…that’s just made for blogging fodder. If you follow the ACW blogs, then chances are you’re already aware of it. If you don’t follow them—or comics, movies, and the careers of high-ranking Confederates who served in the Western Theater—then here’s the situation:
In 1864, Maj. Gen. Patrick Cleburne proposed that slaves be enlisted into the Confederate armed forces, in exchange for their freedom. The scheme went nowhere, and Cleburne lost his life at Franklin. About a century and a half later, Cleburne’s scheme became the basis of a graphic novel, which added more fuel to the ever-popular black Confederate controversy. Now a film project based on the comic is in the works.
You’ve got the intersection of the past with popular media, memory, race, and myth—all of it steeped in controversy and played out within the context of a developing news story. This’ll keep us history bloggers stocked with material for months.
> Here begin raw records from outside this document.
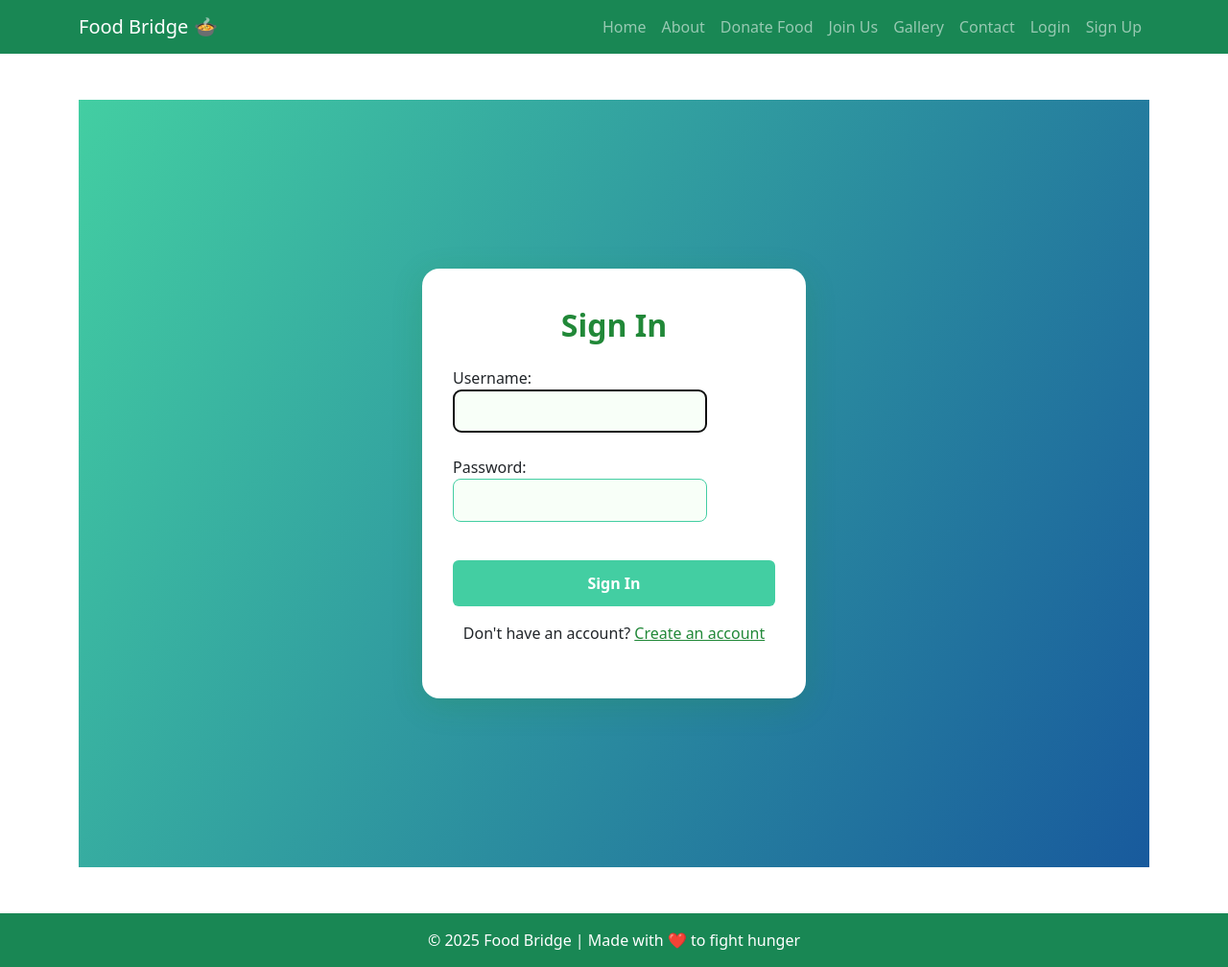
After one commit to Khushbudaswani/Foodbridge, a Django app: page /login/ in a window 1280 px wide. The commit adds this page. Shown: the whole page at 96% size. Run offline with Django 4.2, Linux system fonts and the light colour scheme.

Commit message:
Added new feature to login/signup

```diff
--- a/pages/urls.py
+++ b/pages/urls.py
@@ -11,5 +11,8 @@ urlpatterns = [
     path('partners/', views.partners, name='partners'),
     path('contact/', views.contact, name='contact'),
     path('gallery/', views.gallery, name='gallery'),
+    path('login/', views.login_view, name='login'),
+    path('signup/', views.signup_view, name='signup'),
+    path('logout/', views.logout_view, name='logout'),
 
 ]
--- a/pages/views.py
+++ b/pages/views.py
@@ -1,3 +1,49 @@
+from django.contrib.auth.forms import UserCreationForm, AuthenticationForm
+from django.contrib.auth import login, logout
+from django.shortcuts import redirect
+
+def signup_view(request):
+    from django.contrib.auth.forms import UserCreationForm
+    from django import forms
+    class CustomUserCreationForm(UserCreationForm):
+        def __init__(self, *args, **kwargs):
+            super().__init__(*args, **kwargs)
+            for field in self.fields.values():
+                field.help_text = ''
+    message = ''
+    if request.method == 'POST':
+        form = CustomUserCreationForm(request.POST)
+        if form.is_valid():
+            user = form.save()
+            login(request, user)
+            return redirect('home')
+        else:
+            message = 'Please correct the errors below.'
+    else:
+        form = CustomUserCreationForm()
+    return render(request, 'pages/signup.html', {'form': form, 'message': message})
+
+def login_view(request):
+    from django.contrib.auth.forms import AuthenticationForm
+    message = ''
+    if request.method == 'POST':
+        form = AuthenticationForm(data=request.POST)
+        if form.is_valid():
+            user = form.get_user()
+            login(request, user)
+            message = 'Login successful!'
+            return render(request, 'pages/login.html', {'form': form, 'message': message, 'success': True})
+        else:
+            message = 'Invalid username or password.'
+            return render(request, 'pages/login.html', {'form': form, 'message': message, 'success': False})
+    else:
+        form = AuthenticationForm()
+    return render(request, 'pages/login.html', {'form': form, 'message': message})
+
+def logout_view(request):
+    if request.method == 'POST':
+        logout(request)
+        return redirect('home')
 from django.shortcuts import render, redirect
 from pages.forms import DonateFoodForm, JoinTeamForm, ContactForm
 
--- a/templates/base.html
+++ b/templates/base.html
@@ -4,39 +4,103 @@
     <meta charset="UTF-8" />
     <meta name="viewport" content="width=device-width, initial-scale=1" />
     <title>{% block title %}Food Bridge{% endblock %}</title>
-    <link rel="stylesheet" href="static/css/style.css">
+    <link rel="stylesheet" href="static/css/style.css" />
     <!-- AOS CSS -->
-<link href="https://cdn.jsdelivr.net/npm/aos@2.3.4/dist/aos.css" rel="stylesheet">
+    <link
+      href="https://cdn.jsdelivr.net/npm/aos@2.3.4/dist/aos.css"
+      rel="stylesheet"
+    />
     <!-- Animate.css -->
-<link rel="stylesheet" href="https://cdnjs.cloudflare.com/ajax/libs/animate.css/4.1.1/animate.min.css"/>
+    <link
+      rel="stylesheet"
+      href="https://cdnjs.cloudflare.com/ajax/libs/animate.css/4.1.1/animate.min.css"
+    />
 
-
-    <link href="https://cdn.jsdelivr.net/npm/bootstrap@5.3.0/dist/css/bootstrap.min.css" rel="stylesheet" />
+    <link
+      href="https://cdn.jsdelivr.net/npm/bootstrap@5.3.0/dist/css/bootstrap.min.css"
+      rel="stylesheet"
+    />
     {% load static %}
   </head>
   <body>
     <nav class="navbar navbar-expand-lg navbar-dark bg-success">
       <div class="container">
         <a class="navbar-brand" href="{% url 'home' %}">Food Bridge 🍲</a>
-    <button class="navbar-toggler" type="button" data-bs-toggle="collapse" data-bs-target="#navMenu">
+        <button
+          class="navbar-toggler"
+          type="button"
+          data-bs-toggle="collapse"
+          data-bs-target="#navMenu"
+        >
           <span class="navbar-toggler-icon"></span>
         </button>
         <div class="collapse navbar-collapse" id="navMenu">
           <ul class="navbar-nav ms-auto">
-        <li class="nav-item"><a class="nav-link" href="{% url 'home' %}">Home</a></li>
-        <li class="nav-item"><a class="nav-link" href="{% url 'about' %}">About</a></li>
-        <li class="nav-item"><a class="nav-link" href="{% url 'donate_food' %}">Donate Food</a></li>
-        <li class="nav-item"><a class="nav-link" href="{% url 'join_team' %}">Join Us</a></li>
-        <li class="nav-item"><a class="nav-link" href="{% url 'gallery' %}">Gallery</a></li>
-        <li class="nav-item"><a class="nav-link" href="{% url 'contact' %}">Contact</a></li>
+            <li class="nav-item">
+              <a class="nav-link" href="{% url 'home' %}">Home</a>
+            </li>
+            <li class="nav-item">
+              <a class="nav-link" href="{% url 'about' %}">About</a>
+            </li>
+            <li class="nav-item">
+              {% if user.is_authenticated %}
+              <a class="nav-link" href="{% url 'donate_food' %}">Donate Food</a>
+              {% else %}
+              <a
+                class="nav-link"
+                href="{% url 'login' %}?next={% url 'donate_food' %}"
+                >Donate Food</a
+              >
+              {% endif %}
+            </li>
+            <li class="nav-item">
+              {% if user.is_authenticated %}
+              <a class="nav-link" href="{% url 'join_team' %}">Join Us</a>
+              {% else %}
+              <a
+                class="nav-link"
+                href="{% url 'login' %}?next={% url 'join_team' %}"
+                >Join Us</a
+              >
+              {% endif %}
+            </li>
+            <li class="nav-item">
+              <a class="nav-link" href="{% url 'gallery' %}">Gallery</a>
+            </li>
+            <li class="nav-item">
+              <a class="nav-link" href="{% url 'contact' %}">Contact</a>
+            </li>
+            {% if user.is_authenticated %}
+            <li class="nav-item">
+              <form
+                method="post"
+                action="{% url 'logout' %}"
+                style="display: inline"
+              >
+                {% csrf_token %}
+                <button
+                  class="nav-link btn btn-link text-white"
+                  style="text-decoration: none"
+                  type="submit"
+                >
+                  Logout
+                </button>
+              </form>
+            </li>
+            {% else %}
+            <li class="nav-item">
+              <a class="nav-link" href="{% url 'login' %}">Login</a>
+            </li>
+            <li class="nav-item">
+              <a class="nav-link" href="{% url 'signup' %}">Sign Up</a>
+            </li>
+            {% endif %}
           </ul>
         </div>
       </div>
     </nav>
 
-<div class="container my-5">
-  {% block content %}{% endblock %}
-</div>
+    <div class="container my-5">{% block content %}{% endblock %}</div>
 
     <footer class="bg-success text-white text-center p-3">
       &copy; 2025 Food Bridge | Made with ❤️ to fight hunger
@@ -48,6 +112,5 @@
     <script>
       AOS.init();
     </script>
-
   </body>
 </html>
--- /dev/null
+++ b/templates/pages/login.html
@@ -0,0 +1,87 @@
+{% extends 'base.html' %} {% block content %}
+<style>
+  .auth-bg {
+    min-height: 100vh;
+    background: linear-gradient(120deg, #43cea2 0%, #185a9d 100%);
+    display: flex;
+    align-items: center;
+    justify-content: center;
+  }
+  .auth-card {
+    background: #fff;
+    border-radius: 18px;
+    box-shadow: 0 8px 32px 0 rgba(34,139,34,0.2);
+    padding: 2.5rem 2rem;
+    width: 100%;
+    max-width: 400px;
+  }
+  .auth-title {
+    color: #218838;
+    font-weight: 700;
+    margin-bottom: 1.5rem;
+    text-align: center;
+  }
+  .auth-btn {
+    background: #43cea2;
+    color: #fff;
+    border: none;
+    border-radius: 6px;
+    width: 100%;
+    padding: 0.75rem;
+    font-weight: 600;
+    margin-top: 1rem;
+    transition: background 0.2s;
+  }
+  .auth-btn:hover {
+    background: #218838;
+  }
+  .auth-link {
+    color: #218838;
+    text-decoration: underline;
+  }
+  .auth-message {
+    text-align: center;
+    margin-bottom: 1rem;
+    color: {% if success %}#218838{% else %}#dc3545{% endif %};
+    font-weight: 500;
+  }
+  .auth-input {
+    border-radius: 8px !important;
+    border: 1.5px solid #43cea2 !important;
+    padding: 0.6rem 1rem !important;
+    margin-bottom: 1rem !important;
+    font-size: 1rem;
+    background: #f8fff8;
+  }
+</style>
+<div class="auth-bg">
+  <div class="auth-card">
+    <h2 class="auth-title">Sign In</h2>
+    {% if message %}
+    <div class="auth-message">{{ message }}</div>
+    {% endif %}
+    <form method="post">
+      {% csrf_token %} {% for field in form %}
+      <div class="mb-2">
+        {{ field.label_tag }} {{ field }} {% if field.errors %}
+        <div class="text-danger small">{{ field.errors|striptags }}</div>
+        {% endif %}
+      </div>
+      {% endfor %}
+      <button type="submit" class="auth-btn">Sign In</button>
+    </form>
+    <p class="mt-3 text-center">
+      Don't have an account?
+      <a class="auth-link" href="{% url 'signup' %}">Create an account</a>
+    </p>
+  </div>
+</div>
+<script>
+  // Add class to all inputs
+  document.addEventListener("DOMContentLoaded", function () {
+    document.querySelectorAll(".auth-card input").forEach(function (input) {
+      input.classList.add("auth-input");
+    });
+  });
+</script>
+{% endblock %}
```
Also changed, not shown: templates/pages/home.html (+89 -22 lines), templates/pages/signup.html (added, +87 -0 lines), db.sqlite3 (deleted), 1 other file. Lines whose indentation alone changed are shown as unchanged.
Country singer, SCV member, and Civil War aficionado Trace Adkins is slated to play Nathan Bedford Forrest. A quick Google search turns up this item from the Civil War Preservation Trust, reporting that Adkins was also a spokesperson at a CWPT news conference a couple of years ago. Here’s an excerpt:
Joining Lighthizer at the news conference announcing the report was country music star Trace Adkins, whose great-great-grandfather served in the 31st Louisiana Infantry before being wounded and taken prisoner at Vicksburg, Miss. Adkins, an avid student of history said, ‘I’ve been a Civil War enthusiast all my life. When I visited the battlefield in Vicksburg and stood in a trench where my great-great-granddaddy stood, tears came to my eyes. As a father of five, I believe it is critical that I protect a legacy that belongs not just to my family but to our entire nation.’
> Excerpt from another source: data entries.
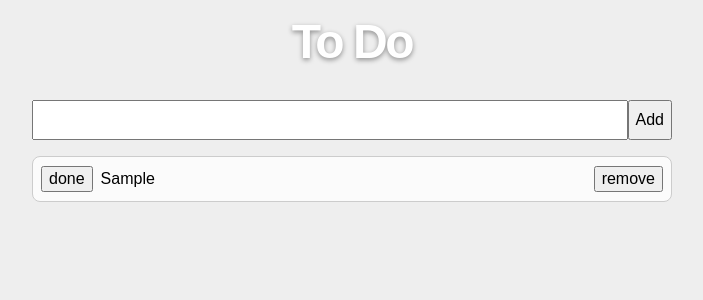
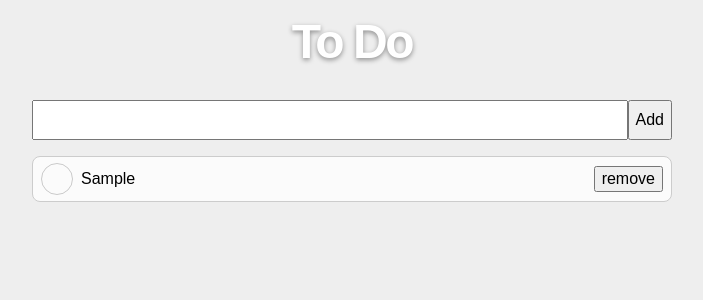
Before and after one commit to paulhhowells/react-todo, a React (Create React App) app: page / in a window 1280 px wide. Both pictures are taken after typing "Sample" into the empty fields and a click on the button "Add". Shown: the top 300 px of the page, without its empty margins (288-991 px from the left). Built offline with nearby package versions, Linux system fonts and the light colour scheme.

Commit message:
feat: replace done button with a checkbox toggle

```diff
--- a/src/components/Todo/index.js
+++ b/src/components/Todo/index.js
@@ -29,16 +29,20 @@ function Todo () {
     );
   }
 
-  function handleDone (id) {
-    // todo: refactor this?
+  function handleChangeDone (id) {
     const index = list.findIndex(item => item.id === id);
 
     if (index >= 0) {
-      setList([
-        ...list.slice(0, index),
-        { ...list[index], done: true },
-        ...list.slice(index + 1)
-      ]);
+      setList(
+        previousList => [
+          ...list.slice(0, index),
+          {
+            ...previousList[index],
+            done: !previousList[index].done
+          },
+          ...previousList.slice(index + 1)
+        ]
+      );
     }
   }
 
@@ -47,8 +51,8 @@ function Todo () {
       <TodoAdd add={add} />
       <TodoList
         list={list}
-        handleDone={handleDone}
         handleRemove={handleRemove}
+        handleChangeDone={handleChangeDone}
       />
     </div>
   );
--- a/src/components/TodoItem/index.js
+++ b/src/components/TodoItem/index.js
@@ -1,28 +1,33 @@
 import React from 'react';
 import PropTypes from 'prop-types';
+import Toggle from '../Toggle/';
 
 function TodoItem ({
+  id,
   name,
   done,
-  handleDone,
+  handleChangeDone,
   handleRemove,
   className='',
   children,
   ...props
 }) {
-  className = `todo__item ${done && 'todo__item--done'} ${className}`;
+  className = `todo__item ${done ? 'todo__item--done' : ''} ${className}`;
 
   return (
     <li className={className} {...props}>
-      {!done && (
-        <button
-          className="todo__item-add"
-          onClick={handleDone}
-          type="button">
-          done
-        </button>
-      )}
-      <span className="todo__item-name">{name} {children}</span>
+      <Toggle
+        id={id}
+        className="todo__item-add"
+        checked={done}
+        handleChange={handleChangeDone}
+      />
+      <label
+        htmlFor={id}
+        className="todo__item-name"
+      >
+        {name} {children}
+      </label>
       <button
         className="todo__item-remove"
         onClick={handleRemove}
@@ -34,7 +39,7 @@ function TodoItem ({
 TodoItem.propTypes = {
   name: PropTypes.string,
   done: PropTypes.bool,
-  handleDone: PropTypes.func,
+  handleChangeDone: PropTypes.func,
   handleRemove: PropTypes.func,
   className: PropTypes.string,
 };
--- a/src/components/TodoList/index.js
+++ b/src/components/TodoList/index.js
@@ -1,7 +1,7 @@
 import React from 'react';
 import TodoItem from '../TodoItem/';
 
-function TodoList ({list, handleDone, handleRemove}) {
+function TodoList ({list, handleChangeDone, handleRemove}) {
   console.log(list);
 
   return (
@@ -9,8 +9,8 @@ function TodoList ({list, handleDone, handleRemove}) {
       {list.map(
         todo => <TodoItem
           key={todo.id}
-          handleDone={() => handleDone(todo.id)}
           handleRemove={() => handleRemove(todo.id)}
+          handleChangeDone={() => handleChangeDone(todo.id)}
           {...todo}
         />
       )}
```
I haven’t read the graphic novel yet, so I don’t know how it handles the contentious issue of race in the Civil War. If the film makes it to the screen, it may well turn out to be a complete historical travesty that perpetuates one of the most irritating myths of the entire war.
On the plus side, though, I think Adkins could do a pretty credible Forrest, with his imposing frame and unaffected drawl. He’s also survived a nasty gunshot wound, something Forrest also pulled off in 1862. That’s the acting equivalent of hardcore reenacting, I suppose.